START Given entries

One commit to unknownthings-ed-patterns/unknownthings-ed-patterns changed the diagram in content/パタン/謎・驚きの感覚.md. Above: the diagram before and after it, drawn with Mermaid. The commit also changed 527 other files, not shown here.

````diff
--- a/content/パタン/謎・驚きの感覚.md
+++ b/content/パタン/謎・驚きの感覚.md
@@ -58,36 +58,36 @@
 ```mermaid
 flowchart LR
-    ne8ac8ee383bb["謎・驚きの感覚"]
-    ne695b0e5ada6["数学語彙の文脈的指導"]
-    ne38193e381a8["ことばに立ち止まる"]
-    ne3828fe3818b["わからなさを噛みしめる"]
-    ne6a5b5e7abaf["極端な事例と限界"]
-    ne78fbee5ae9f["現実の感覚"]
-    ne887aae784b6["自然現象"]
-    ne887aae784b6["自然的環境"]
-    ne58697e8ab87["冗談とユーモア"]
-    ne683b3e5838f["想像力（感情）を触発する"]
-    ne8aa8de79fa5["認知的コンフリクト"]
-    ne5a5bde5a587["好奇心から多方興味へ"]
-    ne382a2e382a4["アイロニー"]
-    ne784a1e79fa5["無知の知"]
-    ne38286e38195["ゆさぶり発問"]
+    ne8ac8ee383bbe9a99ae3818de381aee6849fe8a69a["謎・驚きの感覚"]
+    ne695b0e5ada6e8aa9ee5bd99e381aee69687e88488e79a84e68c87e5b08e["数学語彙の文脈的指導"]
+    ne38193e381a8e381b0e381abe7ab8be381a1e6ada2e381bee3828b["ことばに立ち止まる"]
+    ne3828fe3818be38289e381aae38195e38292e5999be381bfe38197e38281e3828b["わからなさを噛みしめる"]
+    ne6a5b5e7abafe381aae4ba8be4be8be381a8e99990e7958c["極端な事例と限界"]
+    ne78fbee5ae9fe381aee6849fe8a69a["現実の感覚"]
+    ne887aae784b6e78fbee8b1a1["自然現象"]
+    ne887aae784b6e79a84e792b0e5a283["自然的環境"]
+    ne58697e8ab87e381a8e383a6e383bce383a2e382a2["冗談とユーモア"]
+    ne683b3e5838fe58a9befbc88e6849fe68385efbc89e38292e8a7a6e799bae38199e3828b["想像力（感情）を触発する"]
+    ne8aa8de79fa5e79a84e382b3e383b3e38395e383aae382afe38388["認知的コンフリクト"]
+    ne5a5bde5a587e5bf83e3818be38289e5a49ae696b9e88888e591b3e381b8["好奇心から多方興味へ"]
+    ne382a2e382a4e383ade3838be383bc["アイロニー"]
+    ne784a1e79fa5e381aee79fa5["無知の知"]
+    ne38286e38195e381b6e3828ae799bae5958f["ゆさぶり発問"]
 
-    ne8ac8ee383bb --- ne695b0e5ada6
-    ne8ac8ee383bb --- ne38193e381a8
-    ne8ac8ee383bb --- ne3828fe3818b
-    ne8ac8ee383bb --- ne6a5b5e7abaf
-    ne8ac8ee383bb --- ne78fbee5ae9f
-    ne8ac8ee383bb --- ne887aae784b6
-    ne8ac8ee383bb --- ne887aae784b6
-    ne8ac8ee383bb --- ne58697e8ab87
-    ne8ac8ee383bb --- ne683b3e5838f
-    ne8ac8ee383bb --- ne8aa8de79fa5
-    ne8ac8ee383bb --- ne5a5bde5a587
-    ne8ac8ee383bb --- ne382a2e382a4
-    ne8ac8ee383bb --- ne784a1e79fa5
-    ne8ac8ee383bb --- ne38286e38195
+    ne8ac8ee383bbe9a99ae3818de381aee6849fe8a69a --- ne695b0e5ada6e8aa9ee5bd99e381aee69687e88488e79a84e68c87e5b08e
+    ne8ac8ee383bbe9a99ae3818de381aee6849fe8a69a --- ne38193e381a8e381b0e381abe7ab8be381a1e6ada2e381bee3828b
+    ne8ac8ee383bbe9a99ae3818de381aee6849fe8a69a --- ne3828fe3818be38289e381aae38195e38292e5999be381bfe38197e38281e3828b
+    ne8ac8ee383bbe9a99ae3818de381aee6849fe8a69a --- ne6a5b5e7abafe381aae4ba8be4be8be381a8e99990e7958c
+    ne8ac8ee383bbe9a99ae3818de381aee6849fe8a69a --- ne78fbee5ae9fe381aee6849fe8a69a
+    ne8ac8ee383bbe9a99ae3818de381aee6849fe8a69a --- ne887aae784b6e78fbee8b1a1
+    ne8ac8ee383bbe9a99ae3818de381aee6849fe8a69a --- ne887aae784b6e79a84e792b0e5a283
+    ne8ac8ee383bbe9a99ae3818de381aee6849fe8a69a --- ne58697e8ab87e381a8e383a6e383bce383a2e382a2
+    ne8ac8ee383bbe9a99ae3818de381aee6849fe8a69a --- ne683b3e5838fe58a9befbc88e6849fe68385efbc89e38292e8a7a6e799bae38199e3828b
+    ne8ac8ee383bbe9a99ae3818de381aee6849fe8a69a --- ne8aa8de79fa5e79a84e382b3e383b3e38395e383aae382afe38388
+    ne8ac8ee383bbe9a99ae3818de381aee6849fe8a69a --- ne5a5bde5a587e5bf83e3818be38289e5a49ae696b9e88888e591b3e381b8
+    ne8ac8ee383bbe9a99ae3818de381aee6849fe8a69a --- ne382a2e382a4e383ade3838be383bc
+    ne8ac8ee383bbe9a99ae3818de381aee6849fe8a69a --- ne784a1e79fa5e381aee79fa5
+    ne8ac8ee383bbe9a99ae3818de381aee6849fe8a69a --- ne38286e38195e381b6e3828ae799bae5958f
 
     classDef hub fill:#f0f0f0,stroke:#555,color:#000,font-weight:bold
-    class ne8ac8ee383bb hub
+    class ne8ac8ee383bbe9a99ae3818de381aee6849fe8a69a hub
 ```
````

END Given entries

### Exercise goal
Each record must appear again, word for word.

### Your response
One commit to unknownthings-ed-patterns/unknownthings-ed-patterns changed the diagram in content/パタン/謎・驚きの感覚.md. Above: the diagram before and after it, drawn with Mermaid. The commit also changed 527 other files, not shown here.

````diff
--- a/content/パタン/謎・驚きの感覚.md
+++ b/content/パタン/謎・驚きの感覚.md
@@ -58,36 +58,36 @@
 ```mermaid
 flowchart LR
-    ne8ac8ee383bb["謎・驚きの感覚"]
-    ne695b0e5ada6["数学語彙の文脈的指導"]
-    ne38193e381a8["ことばに立ち止まる"]
-    ne3828fe3818b["わからなさを噛みしめる"]
-    ne6a5b5e7abaf["極端な事例と限界"]
-    ne78fbee5ae9f["現実の感覚"]
-    ne887aae784b6["自然現象"]
-    ne887aae784b6["自然的環境"]
-    ne58697e8ab87["冗談とユーモア"]
-    ne683b3e5838f["想像力（感情）を触発する"]
-    ne8aa8de79fa5["認知的コンフリクト"]
-    ne5a5bde5a587["好奇心から多方興味へ"]
-    ne382a2e382a4["アイロニー"]
-    ne784a1e79fa5["無知の知"]
-    ne38286e38195["ゆさぶり発問"]
+    ne8ac8ee383bbe9a99ae3818de381aee6849fe8a69a["謎・驚きの感覚"]
+    ne695b0e5ada6e8aa9ee5bd99e381aee69687e88488e79a84e68c87e5b08e["数学語彙の文脈的指導"]
+    ne38193e381a8e381b0e381abe7ab8be381a1e6ada2e381bee3828b["ことばに立ち止まる"]
+    ne3828fe3818be38289e381aae38195e38292e5999be381bfe38197e38281e3828b["わからなさを噛みしめる"]
+    ne6a5b5e7abafe381aae4ba8be4be8be381a8e99990e7958c["極端な事例と限界"]
+    ne78fbee5ae9fe381aee6849fe8a69a["現実の感覚"]
+    ne887aae784b6e78fbee8b1a1["自然現象"]
+    ne887aae784b6e79a84e792b0e5a283["自然的環境"]
+    ne58697e8ab87e381a8e383a6e383bce383a2e382a2["冗談とユーモア"]
+    ne683b3e5838fe58a9befbc88e6849fe68385efbc89e38292e8a7a6e799bae38199e3828b["想像力（感情）を触発する"]
+    ne8aa8de79fa5e79a84e382b3e383b3e38395e383aae382afe38388["認知的コンフリクト"]
+    ne5a5bde5a587e5bf83e3818be38289e5a49ae696b9e88888e591b3e381b8["好奇心から多方興味へ"]
+    ne382a2e382a4e383ade3838be383bc["アイロニー"]
+    ne784a1e79fa5e381aee79fa5["無知の知"]
+    ne38286e38195e381b6e3828ae799bae5958f["ゆさぶり発問"]
 
-    ne8ac8ee383bb --- ne695b0e5ada6
-    ne8ac8ee383bb --- ne38193e381a8
-    ne8ac8ee383bb --- ne3828fe3818b
-    ne8ac8ee383bb --- ne6a5b5e7abaf
-    ne8ac8ee383bb --- ne78fbee5ae9f
-    ne8ac8ee383bb --- ne887aae784b6
-    ne8ac8ee383bb --- ne887aae784b6
-    ne8ac8ee383bb --- ne58697e8ab87
-    ne8ac8ee383bb --- ne683b3e5838f
-    ne8ac8ee383bb --- ne8aa8de79fa5
-    ne8ac8ee383bb --- ne5a5bde5a587
-    ne8ac8ee383bb --- ne382a2e382a4
-    ne8ac8ee383bb --- ne784a1e79fa5
-    ne8ac8ee383bb --- ne38286e38195
+    ne8ac8ee383bbe9a99ae3818de381aee6849fe8a69a --- ne695b0e5ada6e8aa9ee5bd99e381aee69687e88488e79a84e68c87e5b08e
+    ne8ac8ee383bbe9a99ae3818de381aee6849fe8a69a --- ne38193e381a8e381b0e381abe7ab8be381a1e6ada2e381bee3828b
+    ne8ac8ee383bbe9a99ae3818de381aee6849fe8a69a --- ne3828fe3818be38289e381aae38195e38292e5999be381bfe38197e38281e3828b
+    ne8ac8ee383bbe9a99ae3818de381aee6849fe8a69a --- ne6a5b5e7abafe381aae4ba8be4be8be381a8e99990e7958c
+    ne8ac8ee383bbe9a99ae3818de381aee6849fe8a69a --- ne78fbee5ae9fe381aee6849fe8a69a
+    ne8ac8ee383bbe9a99ae3818de381aee6849fe8a69a --- ne887aae784b6e78fbee8b1a1
+    ne8ac8ee383bbe9a99ae3818de381aee6849fe8a69a --- ne887aae784b6e79a84e792b0e5a283
+    ne8ac8ee383bbe9a99ae3818de381aee6849fe8a69a --- ne58697e8ab87e381a8e383a6e383bce383a2e382a2
+    ne8ac8ee383bbe9a99ae3818de381aee6849fe8a69a --- ne683b3e5838fe58a9befbc88e6849fe68385efbc89e38292e8a7a6e799bae38199e3828b
+    ne8ac8ee383bbe9a99ae3818de381aee6849fe8a69a --- ne8aa8de79fa5e79a84e382b3e383b3e38395e383aae382afe38388
+    ne8ac8ee383bbe9a99ae3818de381aee6849fe8a69a --- ne5a5bde5a587e5bf83e3818be38289e5a49ae696b9e88888e591b3e381b8
+    ne8ac8ee383bbe9a99ae3818de381aee6849fe8a69a --- ne382a2e382a4e383ade3838be383bc
+    ne8ac8ee383bbe9a99ae3818de381aee6849fe8a69a --- ne784a1e79fa5e381aee79fa5
+    ne8ac8ee383bbe9a99ae3818de381aee6849fe8a69a --- ne38286e38195e381b6e3828ae799bae5958f
 
     classDef hub fill:#f0f0f0,stroke:#555,color:#000,font-weight:bold
-    class ne8ac8ee383bb hub
+    class ne8ac8ee383bbe9a99ae3818de381aee6849fe8a69a hub
 ```
````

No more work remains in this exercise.